▶ [What you should do]: Select and copy out every line in the records containing "option".

▶ [Data section]:
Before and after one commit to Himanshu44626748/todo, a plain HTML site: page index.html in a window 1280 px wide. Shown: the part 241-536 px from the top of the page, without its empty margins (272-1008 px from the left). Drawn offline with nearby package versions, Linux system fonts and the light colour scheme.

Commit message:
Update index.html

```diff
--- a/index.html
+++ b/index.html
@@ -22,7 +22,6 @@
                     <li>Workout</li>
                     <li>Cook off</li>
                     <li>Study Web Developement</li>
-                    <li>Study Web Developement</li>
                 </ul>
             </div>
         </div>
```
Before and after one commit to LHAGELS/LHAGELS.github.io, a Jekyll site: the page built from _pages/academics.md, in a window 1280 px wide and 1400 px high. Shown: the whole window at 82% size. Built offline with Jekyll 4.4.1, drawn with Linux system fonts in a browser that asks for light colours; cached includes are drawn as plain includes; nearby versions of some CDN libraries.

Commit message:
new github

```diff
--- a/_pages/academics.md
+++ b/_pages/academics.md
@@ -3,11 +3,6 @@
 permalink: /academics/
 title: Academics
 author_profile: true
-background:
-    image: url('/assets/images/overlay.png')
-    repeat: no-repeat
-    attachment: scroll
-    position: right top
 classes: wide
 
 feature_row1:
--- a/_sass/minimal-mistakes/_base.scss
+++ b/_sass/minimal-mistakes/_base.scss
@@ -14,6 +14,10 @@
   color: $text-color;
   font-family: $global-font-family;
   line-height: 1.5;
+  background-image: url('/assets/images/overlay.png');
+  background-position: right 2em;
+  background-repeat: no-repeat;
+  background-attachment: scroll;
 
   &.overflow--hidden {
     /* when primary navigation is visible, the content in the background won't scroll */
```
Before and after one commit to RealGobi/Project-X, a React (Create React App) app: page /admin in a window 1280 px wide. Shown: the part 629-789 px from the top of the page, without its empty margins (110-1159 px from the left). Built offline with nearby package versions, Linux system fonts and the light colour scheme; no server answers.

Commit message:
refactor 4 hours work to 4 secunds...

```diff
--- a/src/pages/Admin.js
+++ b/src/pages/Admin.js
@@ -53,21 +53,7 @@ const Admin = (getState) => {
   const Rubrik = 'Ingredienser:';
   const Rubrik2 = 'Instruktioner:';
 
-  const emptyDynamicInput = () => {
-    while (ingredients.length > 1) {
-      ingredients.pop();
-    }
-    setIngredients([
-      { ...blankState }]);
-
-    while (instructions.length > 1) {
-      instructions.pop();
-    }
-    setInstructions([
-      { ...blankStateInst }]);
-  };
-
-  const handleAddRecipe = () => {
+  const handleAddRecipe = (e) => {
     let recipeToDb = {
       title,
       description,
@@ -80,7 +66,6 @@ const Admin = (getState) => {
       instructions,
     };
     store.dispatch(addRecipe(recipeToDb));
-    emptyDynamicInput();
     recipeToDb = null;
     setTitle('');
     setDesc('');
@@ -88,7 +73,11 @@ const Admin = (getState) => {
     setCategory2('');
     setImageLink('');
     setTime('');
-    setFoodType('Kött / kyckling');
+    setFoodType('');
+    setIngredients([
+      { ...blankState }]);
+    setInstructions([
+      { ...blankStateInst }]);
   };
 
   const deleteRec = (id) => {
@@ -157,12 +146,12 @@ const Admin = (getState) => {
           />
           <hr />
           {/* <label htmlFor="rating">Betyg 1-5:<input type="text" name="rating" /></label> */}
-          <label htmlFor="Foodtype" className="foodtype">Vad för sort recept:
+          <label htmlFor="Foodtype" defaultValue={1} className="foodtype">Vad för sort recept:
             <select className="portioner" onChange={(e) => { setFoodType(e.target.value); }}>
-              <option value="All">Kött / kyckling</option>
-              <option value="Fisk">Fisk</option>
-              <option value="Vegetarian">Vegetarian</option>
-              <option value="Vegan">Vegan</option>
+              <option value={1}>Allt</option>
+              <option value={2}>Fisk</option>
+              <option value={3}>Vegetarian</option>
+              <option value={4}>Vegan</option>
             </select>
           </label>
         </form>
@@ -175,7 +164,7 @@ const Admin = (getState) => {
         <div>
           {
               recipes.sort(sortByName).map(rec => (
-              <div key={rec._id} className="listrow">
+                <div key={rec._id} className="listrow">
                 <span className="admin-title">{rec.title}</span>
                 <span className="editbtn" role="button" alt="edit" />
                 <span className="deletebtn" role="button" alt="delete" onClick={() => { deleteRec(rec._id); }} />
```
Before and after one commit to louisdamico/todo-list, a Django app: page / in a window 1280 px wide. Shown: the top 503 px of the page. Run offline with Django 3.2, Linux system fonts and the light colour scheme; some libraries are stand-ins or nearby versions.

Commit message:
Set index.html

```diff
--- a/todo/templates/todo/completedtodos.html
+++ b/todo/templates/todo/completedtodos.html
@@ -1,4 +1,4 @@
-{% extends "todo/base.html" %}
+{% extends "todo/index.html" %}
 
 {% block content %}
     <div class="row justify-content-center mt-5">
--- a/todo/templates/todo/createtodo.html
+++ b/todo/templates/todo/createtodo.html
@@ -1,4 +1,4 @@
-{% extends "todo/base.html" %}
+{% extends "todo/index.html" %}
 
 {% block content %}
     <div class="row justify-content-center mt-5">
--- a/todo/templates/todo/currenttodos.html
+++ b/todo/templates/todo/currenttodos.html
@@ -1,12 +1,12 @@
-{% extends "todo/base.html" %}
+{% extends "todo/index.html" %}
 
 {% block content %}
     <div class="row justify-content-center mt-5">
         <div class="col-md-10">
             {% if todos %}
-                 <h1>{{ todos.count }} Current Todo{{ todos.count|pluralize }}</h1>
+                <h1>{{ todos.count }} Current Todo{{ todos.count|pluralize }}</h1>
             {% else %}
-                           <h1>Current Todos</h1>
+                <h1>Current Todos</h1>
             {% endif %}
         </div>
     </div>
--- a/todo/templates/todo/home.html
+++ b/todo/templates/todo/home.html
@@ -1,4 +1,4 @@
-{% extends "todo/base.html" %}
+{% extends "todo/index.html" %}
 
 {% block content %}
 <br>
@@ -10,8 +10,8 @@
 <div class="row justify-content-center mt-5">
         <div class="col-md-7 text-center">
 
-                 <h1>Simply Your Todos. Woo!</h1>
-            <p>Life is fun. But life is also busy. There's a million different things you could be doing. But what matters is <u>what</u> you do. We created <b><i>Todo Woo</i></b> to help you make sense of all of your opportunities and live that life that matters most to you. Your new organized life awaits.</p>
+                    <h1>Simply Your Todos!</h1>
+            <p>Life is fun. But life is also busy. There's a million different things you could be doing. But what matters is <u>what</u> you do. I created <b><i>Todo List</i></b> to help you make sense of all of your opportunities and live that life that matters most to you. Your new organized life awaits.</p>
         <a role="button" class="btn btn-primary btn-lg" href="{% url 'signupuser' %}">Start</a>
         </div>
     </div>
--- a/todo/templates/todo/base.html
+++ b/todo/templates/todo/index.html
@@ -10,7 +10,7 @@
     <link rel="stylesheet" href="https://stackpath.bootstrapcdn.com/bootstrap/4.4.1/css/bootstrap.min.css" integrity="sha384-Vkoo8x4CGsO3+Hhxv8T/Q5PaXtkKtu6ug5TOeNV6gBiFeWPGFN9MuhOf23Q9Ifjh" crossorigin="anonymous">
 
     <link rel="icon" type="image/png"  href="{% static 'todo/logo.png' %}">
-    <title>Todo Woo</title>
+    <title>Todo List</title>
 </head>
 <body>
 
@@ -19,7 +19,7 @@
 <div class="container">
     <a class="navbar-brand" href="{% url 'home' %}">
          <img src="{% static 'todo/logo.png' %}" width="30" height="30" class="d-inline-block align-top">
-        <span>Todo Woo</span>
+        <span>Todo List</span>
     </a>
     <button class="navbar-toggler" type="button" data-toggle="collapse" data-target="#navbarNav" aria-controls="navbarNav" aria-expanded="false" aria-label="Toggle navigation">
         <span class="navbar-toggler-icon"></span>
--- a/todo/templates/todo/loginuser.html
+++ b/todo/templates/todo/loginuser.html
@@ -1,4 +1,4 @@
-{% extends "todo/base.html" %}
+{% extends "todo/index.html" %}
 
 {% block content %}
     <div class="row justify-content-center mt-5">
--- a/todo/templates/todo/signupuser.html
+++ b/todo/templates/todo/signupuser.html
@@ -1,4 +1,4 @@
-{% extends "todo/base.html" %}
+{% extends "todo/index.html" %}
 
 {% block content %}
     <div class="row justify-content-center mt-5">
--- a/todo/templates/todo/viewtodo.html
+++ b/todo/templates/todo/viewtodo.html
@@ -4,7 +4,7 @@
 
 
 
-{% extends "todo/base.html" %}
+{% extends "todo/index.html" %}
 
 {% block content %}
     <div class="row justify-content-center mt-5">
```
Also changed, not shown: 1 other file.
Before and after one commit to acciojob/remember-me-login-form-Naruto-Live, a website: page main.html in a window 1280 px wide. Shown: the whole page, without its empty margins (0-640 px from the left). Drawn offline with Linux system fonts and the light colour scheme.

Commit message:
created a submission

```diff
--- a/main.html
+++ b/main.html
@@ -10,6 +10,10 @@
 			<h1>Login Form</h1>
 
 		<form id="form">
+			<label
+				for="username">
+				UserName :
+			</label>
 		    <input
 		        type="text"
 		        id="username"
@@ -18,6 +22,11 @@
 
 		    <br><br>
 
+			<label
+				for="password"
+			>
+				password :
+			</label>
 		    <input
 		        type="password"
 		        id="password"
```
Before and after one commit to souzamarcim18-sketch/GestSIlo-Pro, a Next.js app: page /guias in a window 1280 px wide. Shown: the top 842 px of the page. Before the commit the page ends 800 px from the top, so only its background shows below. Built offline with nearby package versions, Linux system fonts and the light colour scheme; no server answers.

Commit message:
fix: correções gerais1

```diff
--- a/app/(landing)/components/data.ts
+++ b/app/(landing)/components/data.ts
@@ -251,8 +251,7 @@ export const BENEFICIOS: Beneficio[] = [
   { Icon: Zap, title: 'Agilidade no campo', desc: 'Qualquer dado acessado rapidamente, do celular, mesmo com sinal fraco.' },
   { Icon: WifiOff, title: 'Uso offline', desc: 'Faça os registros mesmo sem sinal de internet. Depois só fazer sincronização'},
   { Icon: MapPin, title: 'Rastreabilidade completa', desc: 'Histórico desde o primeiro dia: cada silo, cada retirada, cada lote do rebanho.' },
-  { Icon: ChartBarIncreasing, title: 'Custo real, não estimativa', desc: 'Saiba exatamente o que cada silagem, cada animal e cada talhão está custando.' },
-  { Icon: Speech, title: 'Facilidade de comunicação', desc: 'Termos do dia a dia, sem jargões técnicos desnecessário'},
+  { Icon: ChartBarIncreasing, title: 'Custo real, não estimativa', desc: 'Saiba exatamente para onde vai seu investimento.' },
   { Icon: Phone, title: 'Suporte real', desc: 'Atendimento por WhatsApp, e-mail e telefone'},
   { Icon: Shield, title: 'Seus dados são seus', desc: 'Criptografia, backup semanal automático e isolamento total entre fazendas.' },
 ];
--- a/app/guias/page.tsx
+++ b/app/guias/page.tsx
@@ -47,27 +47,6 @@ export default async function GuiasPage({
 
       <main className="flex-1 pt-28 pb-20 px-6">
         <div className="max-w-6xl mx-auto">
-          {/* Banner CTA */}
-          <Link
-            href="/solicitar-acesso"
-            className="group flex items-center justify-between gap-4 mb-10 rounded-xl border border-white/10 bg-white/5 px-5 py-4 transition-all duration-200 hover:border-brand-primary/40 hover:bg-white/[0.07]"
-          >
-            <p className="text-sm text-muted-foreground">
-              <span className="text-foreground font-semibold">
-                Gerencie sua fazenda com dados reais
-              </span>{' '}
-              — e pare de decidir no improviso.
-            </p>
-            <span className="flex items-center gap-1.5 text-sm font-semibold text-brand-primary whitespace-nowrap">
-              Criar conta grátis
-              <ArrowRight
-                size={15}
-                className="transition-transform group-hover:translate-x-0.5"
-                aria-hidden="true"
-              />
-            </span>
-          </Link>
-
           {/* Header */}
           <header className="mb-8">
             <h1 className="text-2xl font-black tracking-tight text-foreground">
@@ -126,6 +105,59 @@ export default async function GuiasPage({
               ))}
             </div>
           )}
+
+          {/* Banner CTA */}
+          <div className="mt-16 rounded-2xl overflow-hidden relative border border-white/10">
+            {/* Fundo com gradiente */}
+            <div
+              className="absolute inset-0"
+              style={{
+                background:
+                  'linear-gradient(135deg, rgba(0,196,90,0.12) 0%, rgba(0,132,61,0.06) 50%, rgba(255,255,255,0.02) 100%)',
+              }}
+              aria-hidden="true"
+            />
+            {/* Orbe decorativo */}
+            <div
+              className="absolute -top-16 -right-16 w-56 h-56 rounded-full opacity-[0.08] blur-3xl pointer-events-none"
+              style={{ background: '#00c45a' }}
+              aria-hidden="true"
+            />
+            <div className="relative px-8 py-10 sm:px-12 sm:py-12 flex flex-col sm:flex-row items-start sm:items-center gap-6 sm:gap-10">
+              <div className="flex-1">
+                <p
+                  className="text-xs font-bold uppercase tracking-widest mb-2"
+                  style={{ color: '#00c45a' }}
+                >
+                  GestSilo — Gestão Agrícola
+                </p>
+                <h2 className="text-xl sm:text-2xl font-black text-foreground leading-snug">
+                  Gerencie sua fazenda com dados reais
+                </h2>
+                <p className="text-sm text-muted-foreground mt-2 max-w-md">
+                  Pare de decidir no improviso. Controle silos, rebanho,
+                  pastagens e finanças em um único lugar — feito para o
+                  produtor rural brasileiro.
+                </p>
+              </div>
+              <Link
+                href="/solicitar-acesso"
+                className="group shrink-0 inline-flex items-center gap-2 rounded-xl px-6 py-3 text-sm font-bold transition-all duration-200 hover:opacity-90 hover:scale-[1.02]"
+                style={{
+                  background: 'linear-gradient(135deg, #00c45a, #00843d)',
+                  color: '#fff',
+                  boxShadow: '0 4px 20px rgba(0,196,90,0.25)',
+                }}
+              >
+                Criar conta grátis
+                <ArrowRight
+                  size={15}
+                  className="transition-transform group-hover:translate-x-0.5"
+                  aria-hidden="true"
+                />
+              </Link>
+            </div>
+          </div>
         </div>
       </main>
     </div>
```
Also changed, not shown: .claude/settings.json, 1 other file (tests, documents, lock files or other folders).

▶ [Answer]:
-              <option value="All">Kött / kyckling</option>
-              <option value="Fisk">Fisk</option>
-              <option value="Vegetarian">Vegetarian</option>
-              <option value="Vegan">Vegan</option>
+              <option value={1}>Allt</option>
+              <option value={2}>Fisk</option>
+              <option value={3}>Vegetarian</option>
+              <option value={4}>Vegan</option>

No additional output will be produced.